Revision tracking records
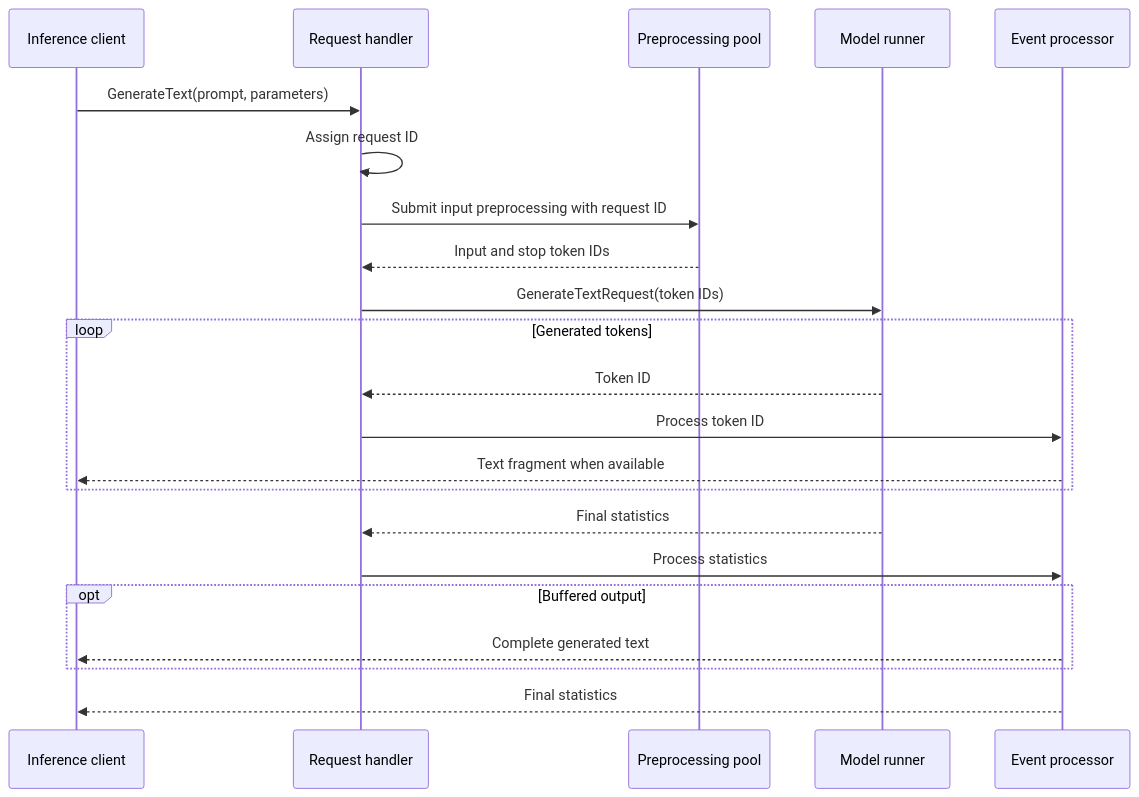
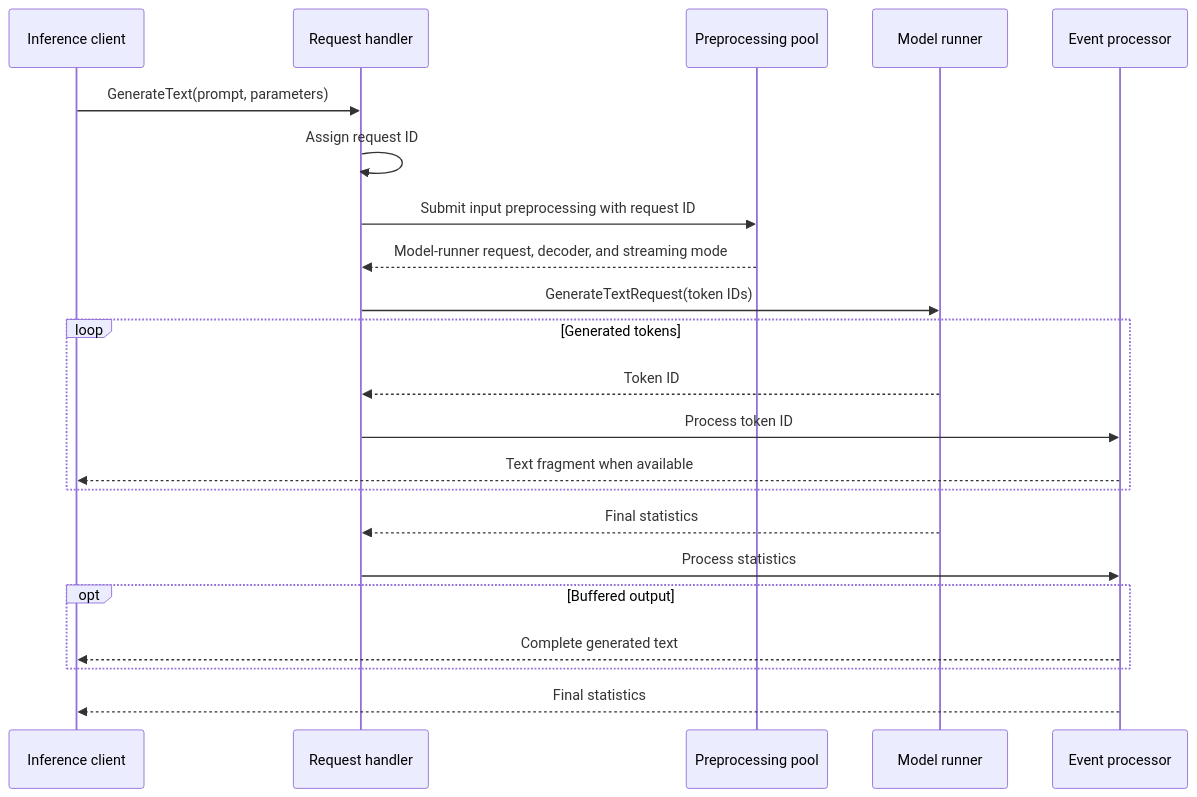
The second of 2 diagrams in src/request_handler/README.md (lun0522/mini-vllm-rs), drawn with Mermaid before and after one commit. The commit also changed other lines of this file and 9 other files, not shown here.

First line of the commit message:
Docs: Streamline READMEs and expand architecture documentation

````diff
--- a/src/request_handler/README.md
+++ b/src/request_handler/README.md
@@ -50,25 +46,25 @@
 ```mermaid
 sequenceDiagram
     participant Caller as Inference client
     participant Handler as Request handler
     participant Preprocessing as Preprocessing pool
     participant Runner as Model runner
     participant Events as Event processor
 
     Caller->>Handler: GenerateText(prompt, parameters)
     Handler->>Handler: Assign request ID
     Handler->>Preprocessing: Submit input preprocessing with request ID
-    Preprocessing-->>Handler: Input and stop token IDs
+    Preprocessing-->>Handler: Model-runner request, decoder, and streaming mode
     Handler->>Runner: GenerateTextRequest(token IDs)
     loop Generated tokens
         Runner-->>Handler: Token ID
         Handler->>Events: Process token ID
         Events-->>Caller: Text fragment when available
     end
     Runner-->>Handler: Final statistics
     Handler->>Events: Process statistics
     opt Buffered output
         Events-->>Caller: Complete generated text
     end
     Events-->>Caller: Final statistics
 ```
````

WHAT YOU HAVE TO DO: Copy each entry exactly as written. Pictures do not belong in the copy.

WRITTEN SOLUTION:
The second of 2 diagrams in src/request_handler/README.md (lun0522/mini-vllm-rs), drawn with Mermaid before and after one commit. The commit also changed other lines of this file and 9 other files, not shown here.

First line of the commit message:
Docs: Streamline READMEs and expand architecture documentation

````diff
--- a/src/request_handler/README.md
+++ b/src/request_handler/README.md
@@ -50,25 +46,25 @@
 ```mermaid
 sequenceDiagram
     participant Caller as Inference client
     participant Handler as Request handler
     participant Preprocessing as Preprocessing pool
     participant Runner as Model runner
     participant Events as Event processor
 
     Caller->>Handler: GenerateText(prompt, parameters)
     Handler->>Handler: Assign request ID
     Handler->>Preprocessing: Submit input preprocessing with request ID
-    Preprocessing-->>Handler: Input and stop token IDs
+    Preprocessing-->>Handler: Model-runner request, decoder, and streaming mode
     Handler->>Runner: GenerateTextRequest(token IDs)
     loop Generated tokens
         Runner-->>Handler: Token ID
         Handler->>Events: Process token ID
         Events-->>Caller: Text fragment when available
     end
     Runner-->>Handler: Final statistics
     Handler->>Events: Process statistics
     opt Buffered output
         Events-->>Caller: Complete generated text
     end
     Events-->>Caller: Final statistics
 ```
````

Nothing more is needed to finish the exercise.